This literally changed my entire outlook on life. Sticking with the idea of deconstructing clichés, reframing is based on the idea of changing your mindset from a “glass half empty” pessimism to a “glass half full” optimism. But, in addition to finding a more positive mindset, the idea of reframing is based upon the idea that you take existing problems, situations, and stresses and try to look at them in a new light. You are seeking not only a more positive outlook on life but also a more productive and reflective outlook. Now, for this to work you have to actually believe the more positive outlook you have found for a situation. This process may take time to adapt to because it requires letting go of grudges and stereotypes and self-fulfilling prophecies that humans naturally harbor. But in a week I was able to utilize reframing enough that it was, with contestant conscious effort, able to transform my angry and bitter attitude and help me let go of many of my anxieties.
Below is a list of ways that you can change a negative outlook on a situation or person and apply more positive frame to the situations.
attends to details
won't follow rules
talks too much
Visit the University of Florida’s page on reframing for further information.
Imagine that distracting tasks are already complete

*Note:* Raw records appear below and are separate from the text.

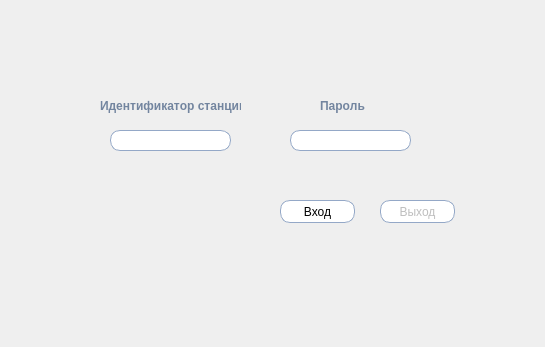
The window that App/dialog.ui (truynder/TestApp) describes before a commit, drawn with Qt 5.
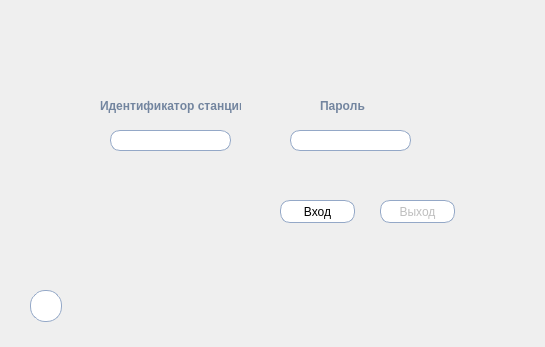
The same window after the commit. Icons and pictures are not drawn.

What changed in the file:
```diff
--- a/App/dialog.ui
+++ b/App/dialog.ui
@@ -168,6 +168,41 @@
     <string>Выход</string>
    </property>
   </widget>
+  <widget class="QPushButton" name="butSettings">
+   <property name="geometry">
+    <rect>
+     <x>30</x>
+     <y>290</y>
+     <width>32</width>
+     <height>32</height>
+    </rect>
+   </property>
+   <property name="styleSheet">
+    <string notr="true">QPushButton{
+ background-color: white;
+ border-style: solid;
+ border-width:1px;
+ border-radius:15px;
+ border-color:  rgb(148, 168, 199);
+ max-width:30px;
+ max-height:30px;
+ min-width:30px;
+ min-height:30px;
+border-image:url(:/new/img/img/settings.png);
+}
+
+QPushButton:hover{
+ background:rgb(219, 225, 233);
+}
+
+QPushButton:pressed{
+background: rgb(185, 192, 202);
+}</string>
+   </property>
+   <property name="text">
+    <string/>
+   </property>
+  </widget>
  </widget>
  <resources/>
  <connections/>
```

Even with a more positive outlook on life, the realities of day-to-day operations can cause anxiety. Things like a sink full of dirty dishes, a couch full of clean but unfolded laundry, or a daunting to-do list can cause stress that hinders you from effectively tackling tasks. I remember specifically the amount of anxiety it would cause me when I would come home from a weekend work trip and see a filthy kitchen left by my housemates. It would literally keep me from doing anything else until I cleaned the kitchen. This was a problem because there might be other more important things that needed done, like spending time with my son who I hadn’t seen in him two days, that I couldn’t accomplish because of this anxiety. Then I tried imagine that distracting tasks are already complete and that would relieve my stress some and I would be able to come back to that when needed.
The idea is actually as simple as it sounds. When I would feel overwhelmed after my weekly trips I would stop wherever I was standing when I felt paralyzed by distracting tasks and close my eyes. I would image what it would physically look like if that task were finished (a clean kitchen, a completed to-do list, etc), take a deep breath, and let that feeling of accomplishment that completed tasks gives me sink in and then I would open my eyes. No, this is not magic and the dishes were still there, but the stress was elevated because I knew that eventually it would get done and in the mean time I could focus on things more important.

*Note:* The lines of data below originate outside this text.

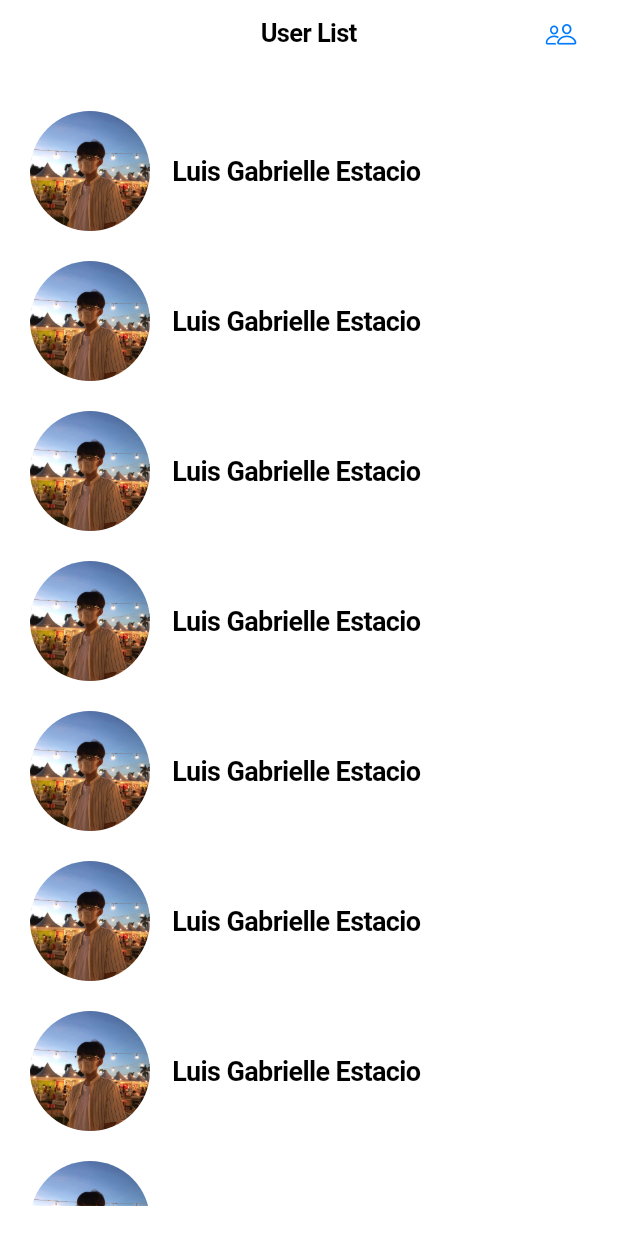
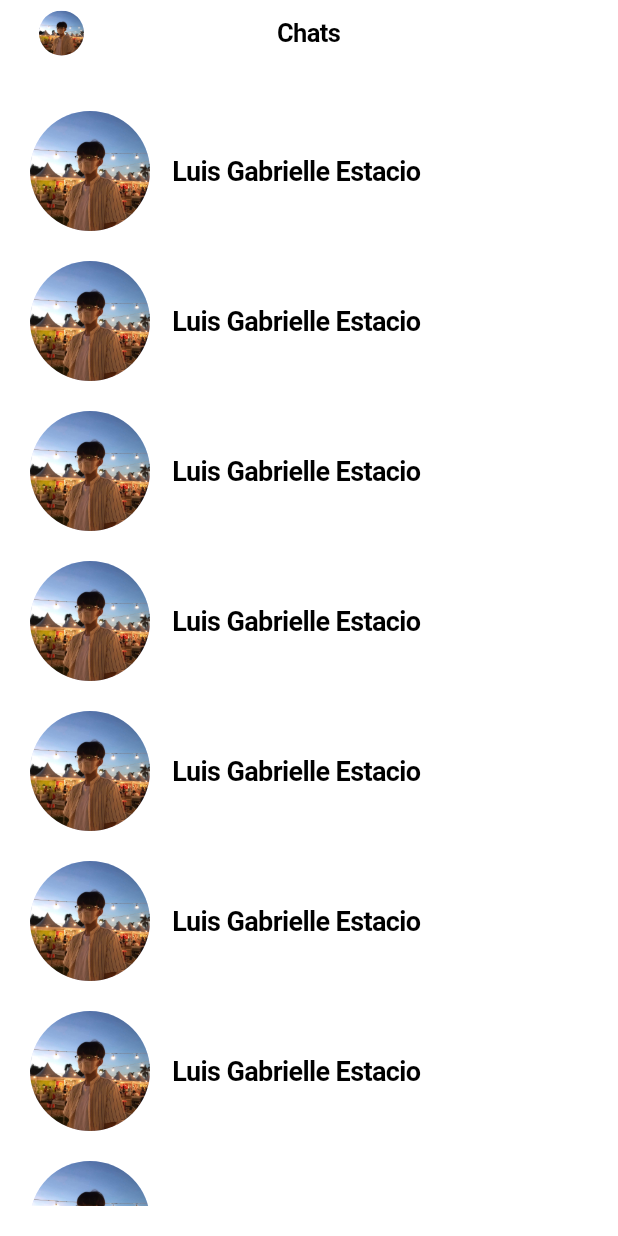
Before and after one commit to megan-esguerra/Resume_App, a Flutter app: the screen it shows after launch, on a phone screen of 412 x 824 dp. Run offline on Flutter 3.47's test engine with Material 3 defaults, Android fonts, the phone set to English and light mode, and no system bars.

Commit message:
new added img user / header

```diff
--- a/lib/main.dart
+++ b/lib/main.dart
@@ -1,4 +1,5 @@
 import 'package:flutter/cupertino.dart';
+import 'package:flutter/material.dart';
 
 void main() {
   runApp(CupertinoApp(
@@ -53,14 +54,9 @@
       padding: EdgeInsets.symmetric(vertical: 10),
       child: Row(
         children: [
-          ClipRRect(
-            borderRadius: BorderRadius.circular(50),
-            child: Image.asset(
-              user['avatar']!,
-              width: 80,
-              height: 80,
-              fit: BoxFit.cover,
-            ),
+          CircleAvatar(
+            backgroundImage: AssetImage(user['avatar']!),
+            radius: 40,
           ),
           SizedBox(width: 15),
           Text(
@@ -75,14 +71,9 @@
   Widget _buildUserAvatar(Map<String, String> user) {
     return Padding(
       padding: EdgeInsets.symmetric(horizontal: 10),
-      child: ClipRRect(
-        borderRadius: BorderRadius.circular(25),
-        child: Image.asset(
-          user['avatar']!,
-          width: 50,
-          height: 50,
-          fit: BoxFit.cover,
-        ),
+      child: CircleAvatar(
+        backgroundImage: AssetImage(user['avatar']!),
+        radius: 25,
       ),
     );
   }
@@ -91,12 +82,19 @@
   Widget build(BuildContext context) {
     return CupertinoPageScaffold(
       navigationBar: CupertinoNavigationBar(
-        middle: Text('User List'),
+        leading: Padding(
+          padding: EdgeInsets.only(left: 10),
+          child: CircleAvatar(
+            backgroundImage: AssetImage('assets/images/LuisAvatar.jpg'),
+            radius: 15,
+          )
+        ),
+        middle: Text('Chats'),
         trailing: CupertinoButton(
           padding: EdgeInsets.zero,
           child: Icon(
-            CupertinoIcons.person_2,
-            color: CupertinoColors.activeBlue,
+            CupertinoIcons.pencil,
+            color: CupertinoColors.white,
           ),
           onPressed: () => _showUsersModal(context),
         ),
@@ -104,8 +102,10 @@
       child: SafeArea(
         child: Padding(
           padding: EdgeInsets.all(20.0),
-          child: ListView(
-            children: users.map((user) => _buildUserItem(user)).toList(),
+          child: SingleChildScrollView(
+            child: Column(
+              children: users.map((user) => _buildUserItem(user)).toList(),
+            ),
           ),
         ),
       ),
```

While the other two strategies address the mental reasons that stressors affect us, breathing activities seek to calm the emotions and the mind.
There are many different types of breathing activities. One of my original favorites, before I actively started meditating, is called Four square breathing. The idea is to control your breathing to stop your racing mind and anxious nerves. Follow the link to learn more.

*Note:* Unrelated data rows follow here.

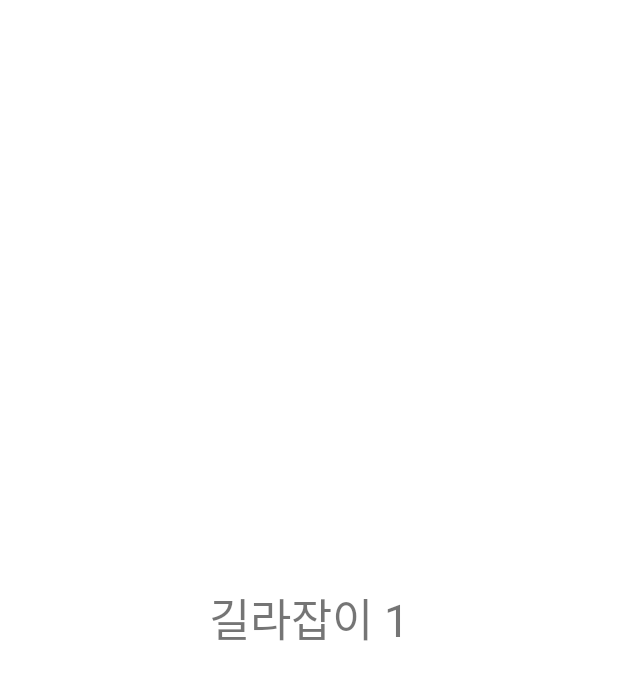
After one commit to wjddngus1023/COMIT, an Android app: the Guide_frag_1 screen opened directly, with no data from a screen before it, on a phone screen of 412 x 824 dp. The commit adds this screen. Shown: the top 680 px of the screen. Run offline under Robolectric (Android 15) with nearby library versions, the phone set to English and light mode, and no system bars.

Commit message:
길라잡이 프래그이동 구현(0526)

```diff
--- /dev/null
+++ b/app/src/main/java/com/example/comit/Guide/Guide_frag_1.java
@@ -0,0 +1,29 @@
+package com.example.comit.Guide;
+
+import android.os.Bundle;
+import android.view.WindowManager;
+
+import androidx.annotation.Nullable;
+import androidx.appcompat.app.ActionBar;
+import androidx.appcompat.app.AppCompatActivity;
+
+import com.example.comit.R;
+
+public class Guide_frag_1 extends AppCompatActivity {
+
+    @Override
+    protected void onCreate(@Nullable @org.jetbrains.annotations.Nullable Bundle savedInstanceState) {
+        super.onCreate(savedInstanceState);
+        setContentView(R.layout.guide_1);
+
+        getWindow().setFlags(
+                WindowManager.LayoutParams.FLAG_FULLSCREEN,
+                WindowManager.LayoutParams.FLAG_FULLSCREEN
+        );
+        // 상태바 제거
+
+        ActionBar actionBar = getSupportActionBar();
+        actionBar.hide();
+        //상단바 제거
+    }
+}
--- /dev/null
+++ b/app/src/main/res/layout/guide_1.xml
@@ -0,0 +1,16 @@
+<?xml version="1.0" encoding="utf-8"?>
+<LinearLayout xmlns:android="http://schemas.android.com/apk/res/android"
+    xmlns:app="http://schemas.android.com/apk/res-auto"
+    xmlns:tools="http://schemas.android.com/tools"
+    android:layout_width="match_parent"
+    android:orientation="vertical"
+    android:gravity="center"
+    android:layout_height="match_parent">
+
+    <TextView
+        android:layout_width="wrap_content"
+        android:layout_height="wrap_content"
+        android:text="길라잡이 1"
+        android:textSize="30dp"/>
+
+</LinearLayout>
```
Also changed, not shown: app/src/main/AndroidManifest.xml (+10 -0 lines), app/src/main/java/com/example/comit/Guide/GuideActivity.java (+14 -7 lines).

Also, meditation has been an extremely important part of my journey towards being less anxious. I practice Shambhala meditation which focuses on mindfulness rather than religious enlightenment. However, there are numerous meditation techniques. To get started with a free online meditation class visit OnlineMeditation.org.
All of these strategies are related to managing the physical symptoms of stress affect your mind. When you do this you can take your emotions out of control and let your brain more effectively guide you through life.